Pur Autre Vie

I'm not wrong, I'm just an asshole

Tuesday, July 11, 2017


Hardly the most newsworthy thing today (for future readers: today Donald Trump Jr.'s emails were released, providing direct evidence that the Trump campaign knowingly sought assistance from the Russian government), but David Brooks has written a widely mocked column containing this passage:

Recently I took a friend with only a high school degree to lunch. Insensitively, I led her into a gourmet sandwich shop. Suddenly I saw her face freeze up as she was confronted with sandwiches named “Padrino” and “Pomodoro” and ingredients like soppressata, capicollo and a striata baguette. I quickly asked her if she wanted to go somewhere else and she anxiously nodded yes and we ate Mexican.
I'm not going to defend Brooks exactly, but I'm also not interested in piling on. That's because while I think Brooks was probably making unfounded assumptions about what was going on in his friend's head, at the end of the day he was there and I wasn't. The whole thing sounds mortifying, but I wonder how many of his critics would have handled it better. For me what it hammers home is the importance of grace, an aspect of adulthood that is very important, but that is also very difficult to achieve, especially for socially awkward people like me (and, apparently, David Brooks).

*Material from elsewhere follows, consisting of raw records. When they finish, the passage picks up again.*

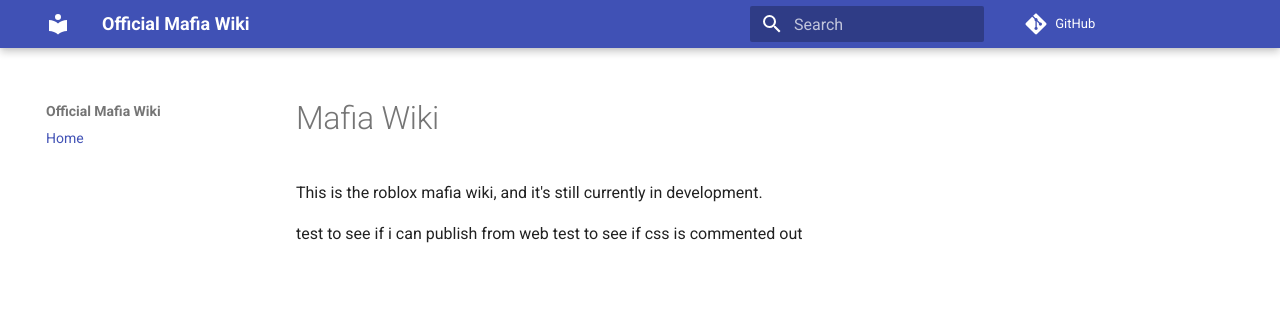
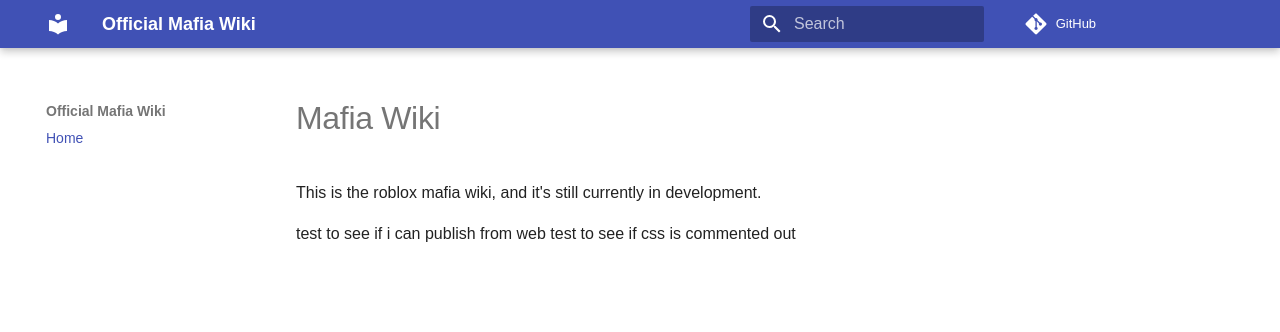
Before and after one commit to OctaNebula/mafia-wiki, an MkDocs documentation site: the page built from docs/index.md, in a window 1280 px wide. Shown: the top 332 px of the page. Built offline with MkDocs 1.6.1 and Material for MkDocs 9.7.7, drawn with Linux system fonts in a browser that asks for light colours; some web fonts are replaced; comment, search, counter and statistics services are not loaded.

Commit message:
mb all forgot to uncomment

```diff
--- a/mkdocs.yml
+++ b/mkdocs.yml
@@ -28,5 +28,5 @@ markdown_extensions:
   - pymdownx.superfences
   - pymdownx.tasklist
   - pymdownx.tilde
-# extra_css:
-#   - stylesheets/extra.css commented out for now
+extra_css:
+ - stylesheets/extra.css
```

Like everyone, I suppose, I know this firsthand. From time to time while I was growing up, children were asked to read Bible passages or other liturgy in front of the whole congregation during church services. One time I messed up and failed to prompt the congregation to recite something. I don't remember what it was, probably a prayer, but whatever it was it went unrecited. I walked back to my pew with my cheeks burning with embarrassment, having caught my mistake too late to fix it.

A lady came up to me after the service and told me that she was glad I had lost my place, because she had too, and she wouldn't have been ready to recite the prayer (or whatever it was) if I had played my part correctly. Even at the time I knew this wasn't especially plausible, but it was very graceful. If it was a lie, it was a generous one, told with aplomb, and it greatly eased my embarrassment. Whatever the literal truth of her words, she was telling me she felt my pain and she was on my side. It was a thousand times better than saying something like, "Everyone makes mistakes, it's no big deal," even though that would have been perfectly fine and probably truer.

It was such a small thing for her, but I remember it today, having forgotten almost everything else about those services, because it was both very kind and very skillfully done. She had a kind of Tolstoyan insight into what I must be feeling, and she went out of her way to ease my embarrassment. And she did it adroitly, like a healer relieving pain with a deft touch. It exemplified perfectly the way a Christian, or really anyone, ought to treat other people.

Anyway we should all aspire to that kind of grace, and when we try, but fall short, we probably shouldn't be mocked too mercilessly.


Post a Comment

<< Home